Automatic identification and definition of bolted contacts
Performing simulations on complex assemblies is an arduous task as the connection between each part interface must be defined. Certain simulation packages can identify part interfaces and automatically create a bonded contact definition at each of these interface locations. Bonded contact areas are treated as if part interfaces are welded or glued together. However, this is insufficient for bolted connections as bolts are neither glued nor welded to achieve the intended connection.
Bolted connections are typically treated as bonded contacts at the clamping interface of the bolt head, clamping interface of the nut and the bolt shank/nut interface. Bolt pretension clamps components between the bolt head and the nut. The interfaces touching the clamped material are modelled as being bonded to the interfacing material. Nuts are typically modelled as being bonded to the bolt shank. This models the interaction between the screw threads of both the bolt and the nut.
Components that are bolted do not interface with the bolt shank directly. Sliding contacts are used to model this interaction. Therefore, to correctly approximate the physics of a bolted assembly, analysts require at least 4 connections (3 bonded, 1 sliding). For a small number of bolted connections this procedure can be performed manually. However, for large bolted assemblies with hundreds of bolts and nuts, this manual process is not feasible.

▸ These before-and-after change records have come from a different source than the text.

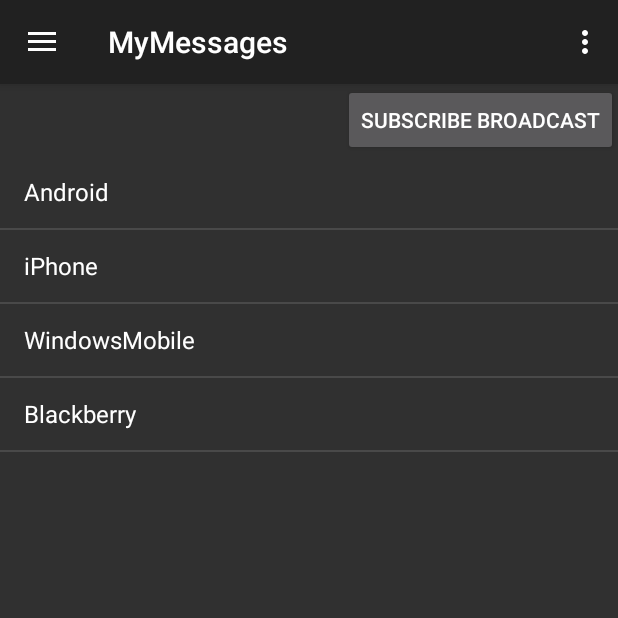
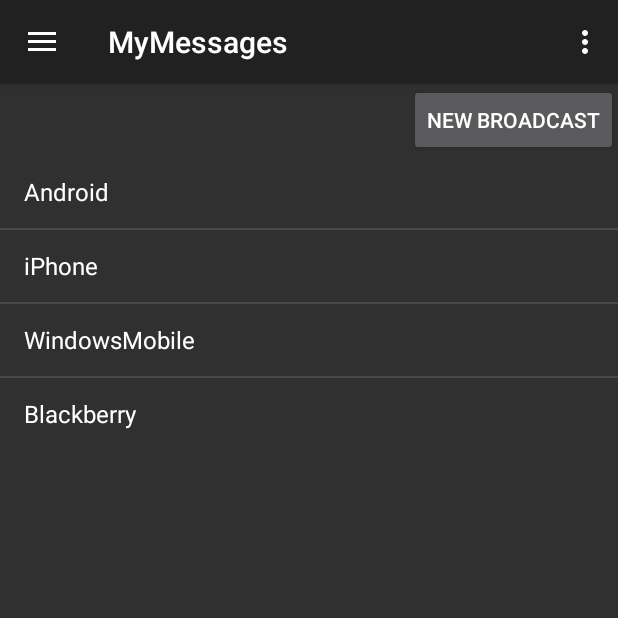
Before and after one commit to Stewin/BroadcastMe_Lite, an Android app: the fragment MyBroadcastFragment placed in its activity, on a phone screen of 412 x 824 dp, the top half of it. Run offline under Robolectric (Android 15) with nearby library versions, the phone set to English and light mode, and no system bars.

Commit message:
Fixed Layout problems.

```diff
--- a/app/src/main/java/ch/hslu/mobpro/projekt/broadcastmelite/MainActivity.java
+++ b/app/src/main/java/ch/hslu/mobpro/projekt/broadcastmelite/MainActivity.java
@@ -215,6 +215,10 @@ public class MainActivity extends AppCompatActivity {
 
         Topics topic2 = gson.fromJson(json,Topics.class);
 
-        Toast.makeText(this,topic2.getName(),Toast.LENGTH_LONG);
+        Toast.makeText(getApplicationContext(),topic2.getName(),Toast.LENGTH_LONG).show();
+    }
+
+    public void onNewBroadcastClicked(View v){
+
     }
 }
--- a/app/src/main/java/ch/hslu/mobpro/projekt/broadcastmelite/MyBroadcastFragment.java
+++ b/app/src/main/java/ch/hslu/mobpro/projekt/broadcastmelite/MyBroadcastFragment.java
@@ -20,7 +20,7 @@ public class MyBroadcastFragment extends ListFragment {
     public View onCreateView(LayoutInflater inflater, ViewGroup container,
                              Bundle savedInstanceState) {
 
-        View rootView = inflater.inflate(R.layout.fragment_mymessages, container, false);
+        View rootView = inflater.inflate(R.layout.fragment_mybroadcasts, container, false);
 
         listView = (ListView) rootView.findViewById(R.id.list_item);
 
--- a/app/src/main/res/layout/fragment_mybroadcasts.xml
+++ b/app/src/main/res/layout/fragment_mybroadcasts.xml
@@ -9,10 +9,11 @@
         android:layout_width="wrap_content"
         android:layout_height="wrap_content"
         android:layout_gravity="right"
-        android:text="New Broadcast" />
+        android:text="New Broadcast"
+        android:onClick="onNewBroadcastClicked" />
 
     <ListView
-        android:id="@+id/lvBroadcasts"
+        android:id="@android:id/list"
         android:layout_width="match_parent"
         android:layout_height="wrap_content" />
 </LinearLayout>
```
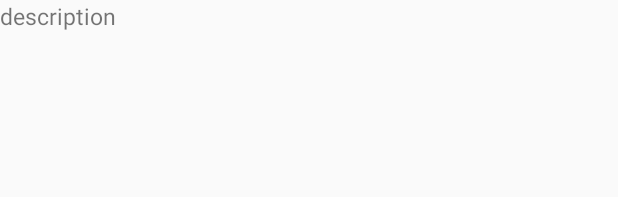
After one commit to chaeniiz/github-api-practice, an Android app: the layout item_stargazer_description.xml on its own in the app's theme, with its tools: preview values and no code run, on a phone screen of 412 x 824 dp. The commit adds this screen. Shown: the top 197 px of the screen. Run offline under Robolectric (Android 15) with nearby library versions, the phone set to English and light mode, and no system bars.

Commit message:
StargzazerDescriptionViewHolder 추가하고 StargazerViewType 구분하여 name 아래에 description 출력

```diff
--- a/app/build.gradle
+++ b/app/build.gradle
@@ -34,6 +34,7 @@ dependencies {
     implementation "com.squareup.okhttp3:okhttp:3.10.0"
     implementation "com.squareup.okhttp3:logging-interceptor:3.10.0"
     implementation "javax.inject:javax.inject:1"
+    implementation "com.github.bumptech.glide:glide:4.7.1"
     testImplementation 'junit:junit:4.12'
     androidTestImplementation 'com.android.support.test:runner:1.0.2'
     androidTestImplementation 'com.android.support.test.espresso:espresso-core:3.0.2'
--- a/app/src/main/java/com/chaeniiz/githubapipractice/ApiService.kt
+++ b/app/src/main/java/com/chaeniiz/githubapipractice/ApiService.kt
@@ -6,7 +6,7 @@ import retrofit2.http.Path
 
 interface ApiService {
     @GET("/users/{username}/repos")
-
-    fun getStargazerName(
-            @Path("username") username: String): Call<ArrayList<Stargazer>>
+    fun getStargazer(
+            @Path("username") username: String
+    ): Call<ArrayList<Stargazer>>
 }
--- a/app/src/main/java/com/chaeniiz/githubapipractice/Stargazer.kt
+++ b/app/src/main/java/com/chaeniiz/githubapipractice/Stargazer.kt
@@ -1,5 +1,9 @@
 package com.chaeniiz.githubapipractice
 
+import com.chaeniiz.githubapipractice.viewholder.StargazerViewType
+
 data class Stargazer (
-    val name: String
+    val name: String,
+    val description: String,
+    val type: StargazerViewType
 )
--- /dev/null
+++ b/app/src/main/java/com/chaeniiz/githubapipractice/viewholder/StargazerViewType.kt
@@ -0,0 +1,6 @@
+package com.chaeniiz.githubapipractice.viewholder
+
+enum class StargazerViewType(val typeValue: Int) {
+    NAME(0),
+    DESCRIPTION(1)
+}
--- /dev/null
+++ b/app/src/main/res/layout/item_stargazer_description.xml
@@ -0,0 +1,13 @@
+<?xml version="1.0" encoding="utf-8"?>
+<LinearLayout xmlns:android="http://schemas.android.com/apk/res/android"
+    android:layout_width="match_parent"
+    android:layout_height="50dp">
+
+    <TextView
+        android:id="@+id/tvDescription"
+        android:layout_width="wrap_content"
+        android:layout_height="wrap_content"
+        android:textSize="15sp"
+        android:text="description" />
+
+</LinearLayout>
```
Also changed, not shown: app/src/main/java/com/chaeniiz/githubapipractice/MainActivity.kt (+7 -3 lines), app/src/main/java/com/chaeniiz/githubapipractice/StargazerAdapter.kt (+40 -18 lines), app/src/main/java/com/chaeniiz/githubapipractice/viewholder/StargazerDescriptionViewHolder.kt (added, +23 -0 lines), app/src/main/java/com/chaeniiz/githubapipractice/viewholder/StargazerNameViewHolder.kt (added, +19 -0 lines), app/src/main/res/layout/item_stargazer_avatar.xml (added, +12 -0 lines).
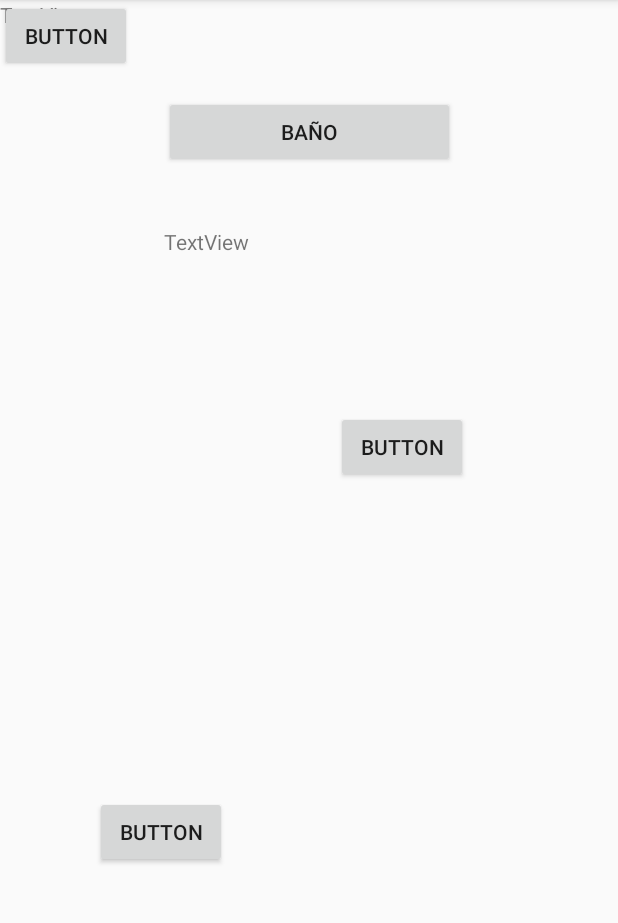
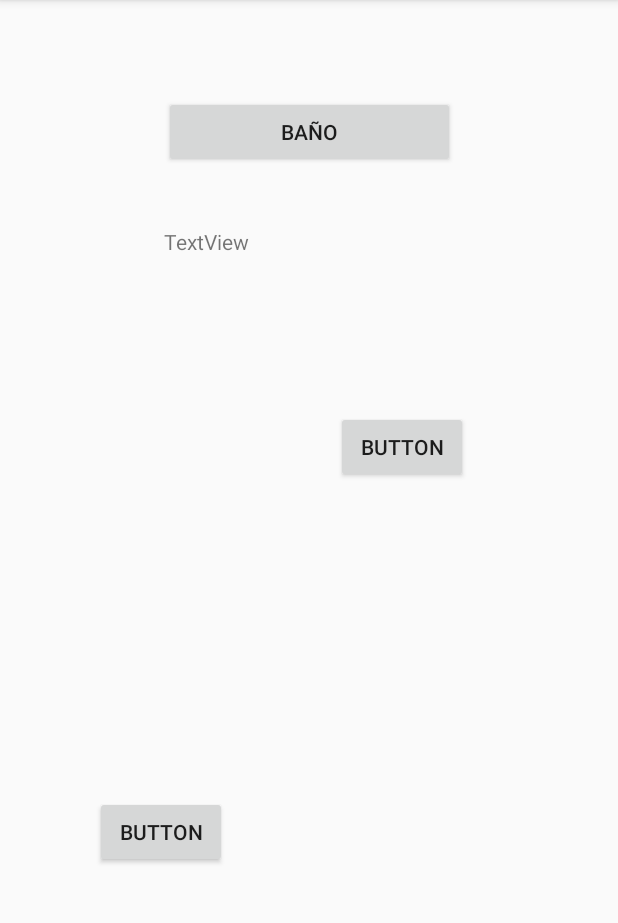
Before and after one commit to juanda0097/Spikec, an Android app: the ejemplo screen opened directly, with no data from a screen before it, on a phone screen of 412 x 824 dp, the part 84-1007 px from its top. Run offline under Robolectric (Android 15) with nearby library versions, the phone set to English and light mode, and no system bars.

Commit message:
Revert "cuarto commit"
This reverts commit b7b239e7ea3a972ec4ac058e8451250e87aec2af.

```diff
--- a/app/src/main/res/layout/activity_ejemplo.xml
+++ b/app/src/main/res/layout/activity_ejemplo.xml
@@ -55,20 +55,4 @@
         android:layout_marginLeft="224dp"
         android:layout_marginTop="274dp"
         android:layout_marginStart="224dp" />
-
-    <Button
-        android:id="@+id/button3"
-        android:layout_width="wrap_content"
-        android:layout_height="wrap_content"
-        android:text="Button"
-        tools:layout_editor_absoluteX="146dp"
-        tools:layout_editor_absoluteY="399dp" />
-
-    <TextView
-        android:id="@+id/textView3"
-        android:layout_width="wrap_content"
-        android:layout_height="wrap_content"
-        android:text="TextView"
-        tools:layout_editor_absoluteX="151dp"
-        tools:layout_editor_absoluteY="353dp" />
 </android.support.constraint.ConstraintLayout>
```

Altair SimSolid™ automatically identifies parts with a hexagonal shape as either a bolt head or a nut. If the hexagonal shape is connected to a cylinder, then it is automatically characterised as a bolt. The remaining hexagonal part is characterised as the nut. When users activate the automatic connection tool and provide both a gap and penetration tolerance, for connection interfaces, then SimSolid intelligently identifies each part of the assembly and creates a bonded contact at applicable part interfaces. Bolted connections, however, are handled separately by automatically defining both bonded and sliding contacts at the required locations for achieving the correct physics during a simulation as depicted in Fig 1.